> **TASK GOAL**
When a line of the listing below has the string "IconGraph" in it, copy that line.

___ RECORDED DATA ___

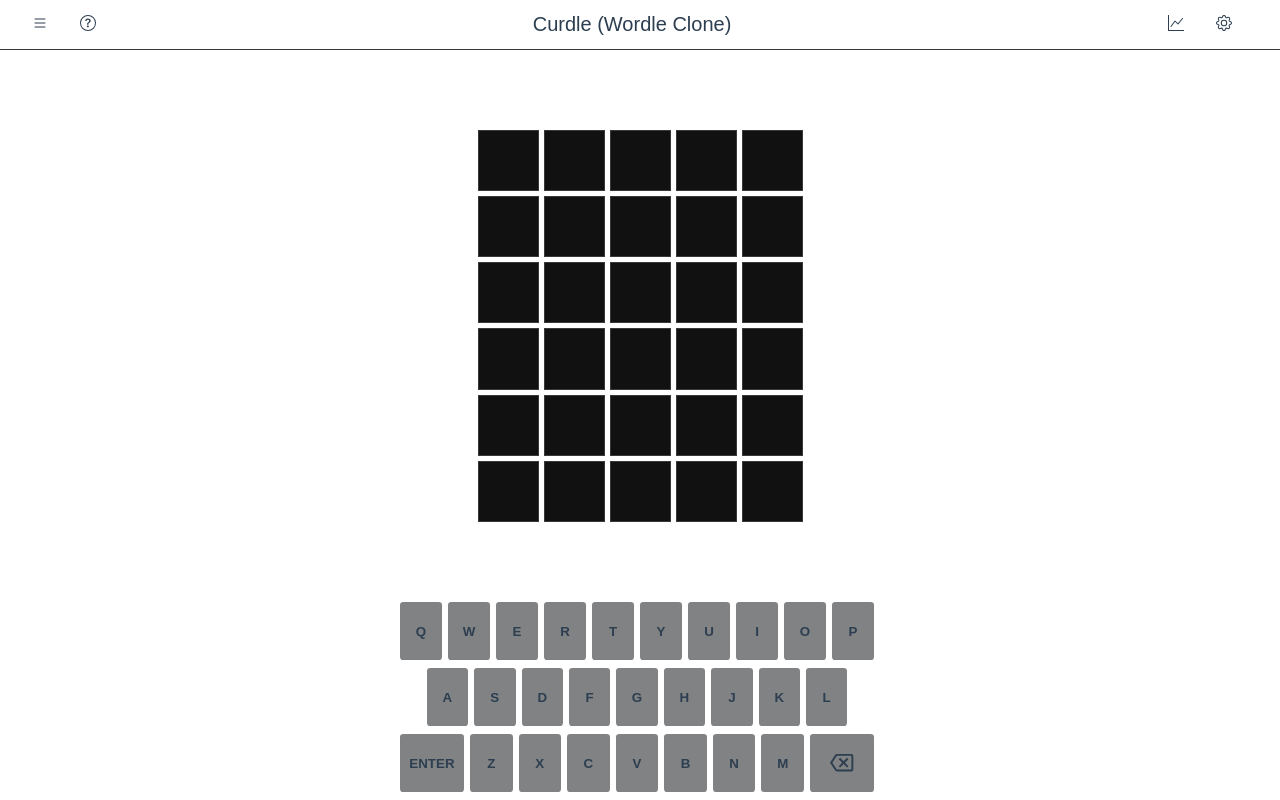
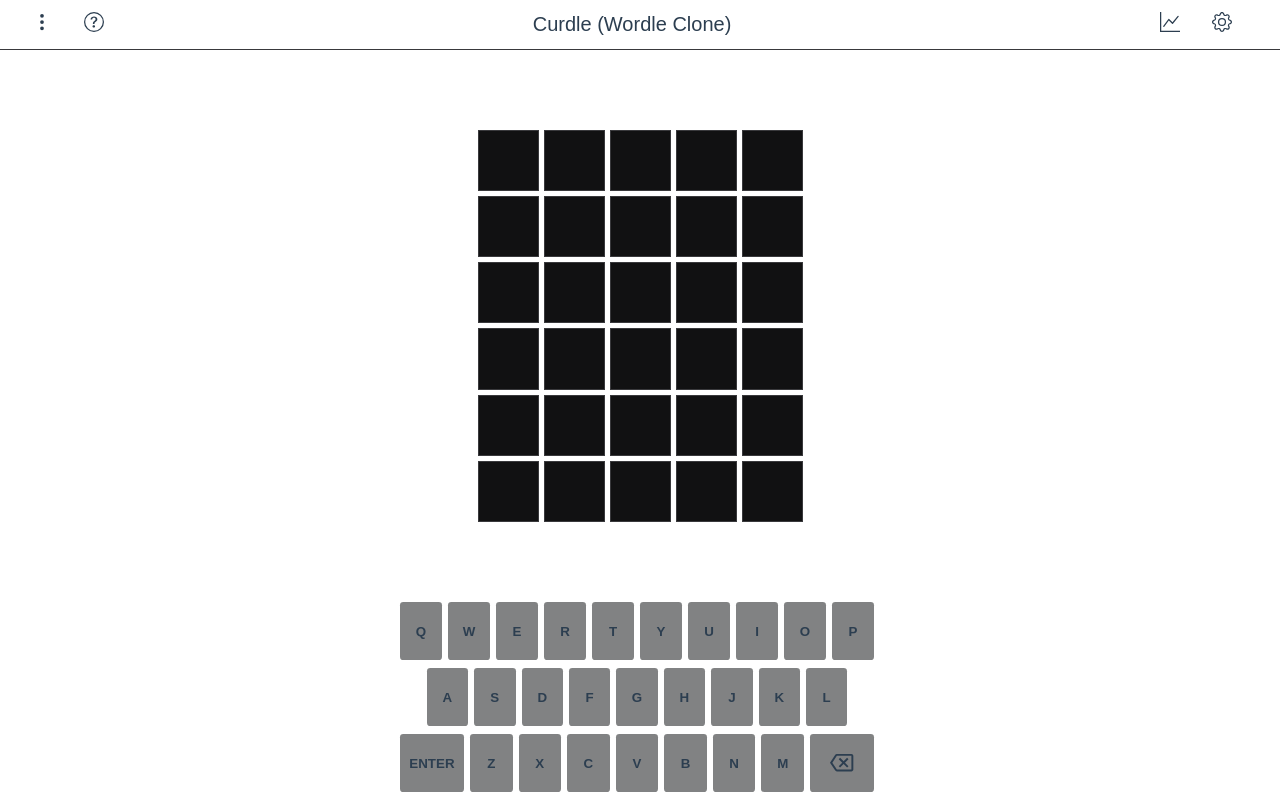
Before and after one commit to sudomakecoffee/wordle-clone, a Vue app: page / in a window 1280 px wide. Built offline with nearby package versions, Linux system fonts and the light colour scheme.

Commit message:
Update menu icon, scale size of icons up

```diff
--- a/src/components/icons/IconGraph.vue
+++ b/src/components/icons/IconGraph.vue
@@ -13,3 +13,10 @@
     />
   </svg>
 </template>
+
+<style scoped>
+svg {
+  width: 1.25rem;
+  height: 1.25rem;
+}
+</style>
--- a/src/components/icons/IconHelp.vue
+++ b/src/components/icons/IconHelp.vue
@@ -15,3 +15,10 @@
     />
   </svg>
 </template>
+
+<style scoped>
+svg {
+  width: 1.25rem;
+  height: 1.25rem;
+}
+</style>
--- a/src/components/icons/IconMenu.vue
+++ b/src/components/icons/IconMenu.vue
@@ -4,12 +4,18 @@
     width="16"
     height="16"
     fill="var(--color-text)"
-    class="bi bi-list"
+    class="bi bi-three-dots-vertical"
     viewBox="0 0 16 16"
   >
     <path
-      fill-rule="evenodd"
-      d="M2.5 12a.5.5 0 0 1 .5-.5h10a.5.5 0 0 1 0 1H3a.5.5 0 0 1-.5-.5zm0-4a.5.5 0 0 1 .5-.5h10a.5.5 0 0 1 0 1H3a.5.5 0 0 1-.5-.5zm0-4a.5.5 0 0 1 .5-.5h10a.5.5 0 0 1 0 1H3a.5.5 0 0 1-.5-.5z"
+      d="M9.5 13a1.5 1.5 0 1 1-3 0 1.5 1.5 0 0 1 3 0zm0-5a1.5 1.5 0 1 1-3 0 1.5 1.5 0 0 1 3 0zm0-5a1.5 1.5 0 1 1-3 0 1.5 1.5 0 0 1 3 0z"
     />
   </svg>
 </template>
+
+<style scoped>
+svg {
+  width: 1.25rem;
+  height: 1.25rem;
+}
+</style>
--- a/src/components/icons/IconSettings.vue
+++ b/src/components/icons/IconSettings.vue
@@ -15,3 +15,10 @@
     />
   </svg>
 </template>
+
+<style scoped>
+svg {
+  width: 1.25rem;
+  height: 1.25rem;
+}
+</style>
```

___

> **EXERCISE RESPONSE**
--- a/src/components/icons/IconGraph.vue
+++ b/src/components/icons/IconGraph.vue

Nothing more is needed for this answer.